Duch began life as a conscientious student, then a caring mathematics teacher. It’s hard to imagine what turned this same person into a mass murderer, and Carmichael doesn’t pretend to have all the answers. Here, he analyzes Duch through the contrasting views of several leading experts, including Rithy Panh, who directed the documentary film "Duch, Master of the Forges of Hell." The film involved hundreds of hours of interviews with Duch.
Panh concludes that although men and women like Duch claimed to be Marxists, they were incapable of understanding Marx. Instead they followed Mao Zedong, whose dogmatism, mixed in Cambodia with Khmer nationalism, unleashed hatred and murder against those whom the Khmer Rouge regarded as their enemy – people like Ket’s parents and siblings and others considered part of a privileged class.
Panh rejects the findings of scholars who at least partially blame Cambodian culture for what happened in Cambodia.
Alexander Hinton’s book "Why Did They Kill?" highlights Cambodian society’s “stress on obligations.” He sees a connection between the concept of “face” combined with great anger and a need to carry out disproportionate revenge against “enemies” that can easily lead to bloodshed. The Khmer Rouge, says Carmichael, needed to make the alien concepts of Marxism-Leninism and Maoism acceptable to an uneducated peasant class. In doing this, says Hinton, they blended the foreign concepts of Marxism-Leninism and Maosim with Cambodia’s Buddhist concepts.
According to one Cambodian peasant cited by Carmichael, this meant that indoctrination sessions combined the concept of revenge with the Marxist-Leninist requirement to kill class enemies.
But Panh objects strongly to efforts to explain the violence of that period by placing it in a cultural framework. According to Carmichael, “years of fierce contemplation” have led Panh to conclude that the violence was political and ideological, “a disease of purity,” and a kind of barbarism.
This fits to a certain degree with psychological studies of Duch. Cambodia’s leading psychiatrist and a French psychologist spent 40 hours with Duch in the year before his trial.
They concluded that Duch’s personality was damaged by four traumas, mostly suffered when he was young: the greed of an uncle that led to disillusionment with blood relatives; a young girl’s rejection of his advances when he was 19; anger over the injustice and poverty that prevailed in Cambodia at the time; and finally, the consequences of Khmer Rouge methods of control involving terror, mistrust, and absolute obedience.
Duch’s trial for war crimes in 2009, says Carmichael, revealed that “the master of S-21” was a man whom the Khmer Rouge leaders could count on to deal with both their real and imagined foes. He was a man who “believed fervently in totalitarianism.” For him, the individual had no value. The collective was all.

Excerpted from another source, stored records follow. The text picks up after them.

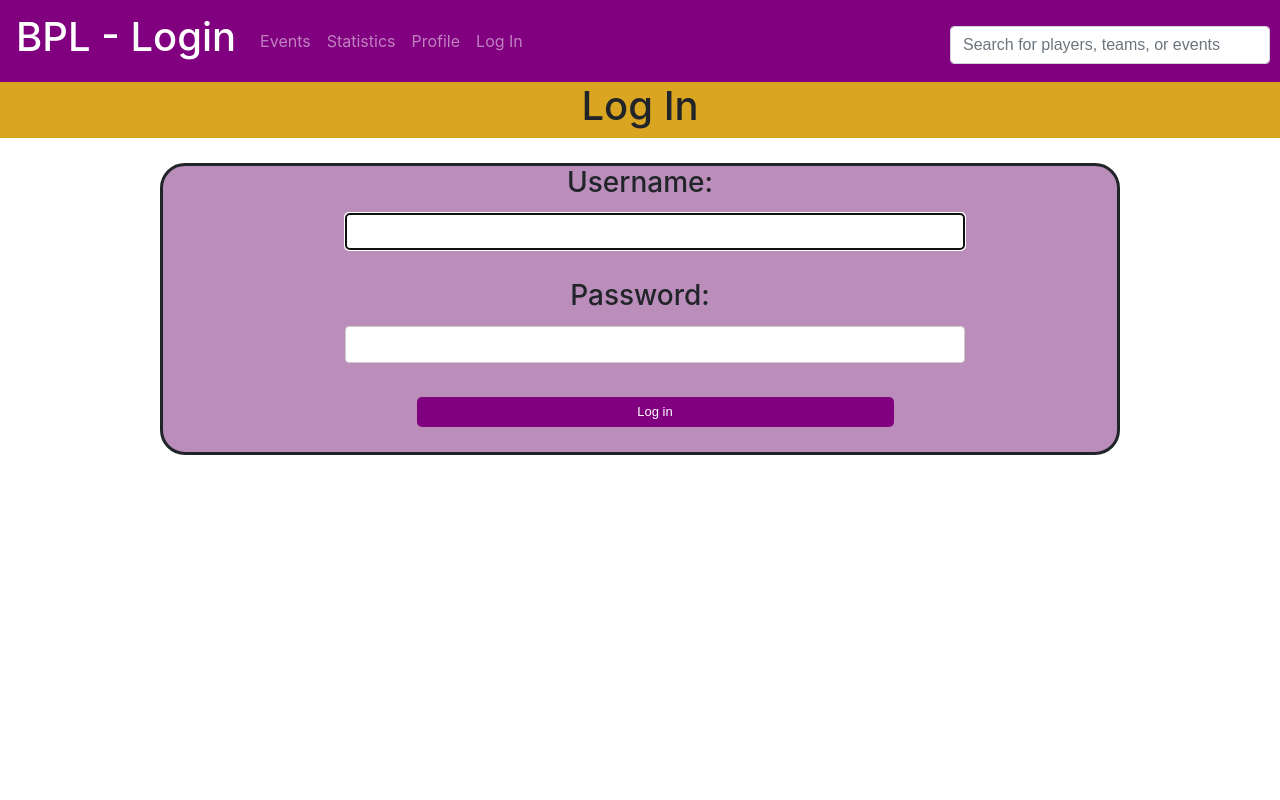
After one commit to AustinTB/BPL, a PHP site: page /login.php in a window 1280 px wide. The commit adds this page. Run offline with PHP 8.4, Linux system fonts and the light colour scheme.

Commit message:
Implemented login & success pages

```diff
--- a/grid.css
+++ b/grid.css
@@ -17,9 +17,14 @@
     padding-bottom: 20px;
     width: 75%;
 }
+.grid-input {
+    position:relative;
+    width: 65%;
+}
 .btn-grid {
     height: 35%;
     min-width: 20%;
+    width:50%;
     color: white;
     background-color: purple;
     border-radius: 25px;
--- a/header.html
+++ b/header.html
@@ -28,7 +28,7 @@
 
 <header>
     <nav class="navbar navbar-custom navbar-expand-md navbar-dark">
-        <a class="navbar-brand" href="#">
+        <a class="navbar-brand" href="homepage.php">
             <h1 id="header-title">BPL</h1>
         </a>
 
@@ -45,11 +45,11 @@
                 <a class="nav-link" href="#">Statistics</a>
             </li>
             <li class="nav-item">
-                <a class="nav-link" href="#">Profile</a>
+                <a class="nav-link" href="profile.php">Profile</a>
             <!-- <a class="nav-link disabled" href="#">Disabled-menu</a> -->
             </li>
             <li class="nav-item">
-                <a class="nav-link" href="#">Settings</a>
+                <a class="nav-link" href="login.php">Log In</a>
             </li>
             <li class="nav-item">
                 <input type="search" class="form-control nav-search" placeholder="Search for players, teams, or events"/>
@@ -64,9 +64,9 @@
 
 <script>
     function setHeaderTitle() {
-        var concatTitle = (title) => {
+        var concatTitle = function(title) {
             return "BPL - " + title;
-        }
+        };
         document.getElementById("header-title").innerHTML = concatTitle(document.title);
     }
 </script>
--- /dev/null
+++ b/login.php
@@ -0,0 +1,57 @@
+<!DOCTYPE html>
+<html lang="en">
+<head>
+  <title>Login</title>
+  <link rel="stylesheet" href="grid.css" />
+</head>
+
+<body>
+    <?php include('header.html') ?>
+
+    <div class="grid-container">
+        <div class="grid-header">
+            <h1>Log In</h1>
+        </div>
+        <div class="grid-row">
+            <form action="success.php" onsubmit="return (validateInfo())">
+                <h3>Username: </h3>
+                <input type="text" id="username" class="grid-input" autofocus required />
+                <div id="user-msg" class="feedback"></div>
+                <br/>
+                <h3>Password: </h3>
+                <input type="password" id="pwd" class="grid-input" required />
+                <div id="pwd-msg" class="feedback"></div>
+                <br/>
+                <input type="submit" class="btn-grid" value="Log in" />   <!-- use input type="submit" with the required attribute -->
+            </form>
+        </div>
+    </div>
+
+    <script>
+        var user = document.getElementById("username");
+
+        user.addEventListener('blur', function() {
+            checkUsername(8);
+        }, false);
+
+        function checkUsername(minlength) {
+            var msg = document.getElementById("user-msg");
+            if (user.value.length < minlength && user.value.length > 0)
+                msg.textContent = "Username is too short";
+            else
+                msg.textContent = "";
+            }
+
+        function validateInfo() {
+            var pwd = document.getElementById("pwd").value;
+            if (user.value.length < 8)
+            {
+                document.getElementById("user-msg").innerHTML = "Username is too short";
+                document.getElementById("username").focus();
+                return false;
+            }
+            return true;
+        }
+    </script>
+</body>
+</html>
```
Also changed, not shown: profile.php (+26 -9 lines), success.php (added, +24 -0 lines).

Dan Southerland, executive editor of Radio Free Asia, is a former Monitor correspondent and a former Beijing bureau chief for The Washington Post.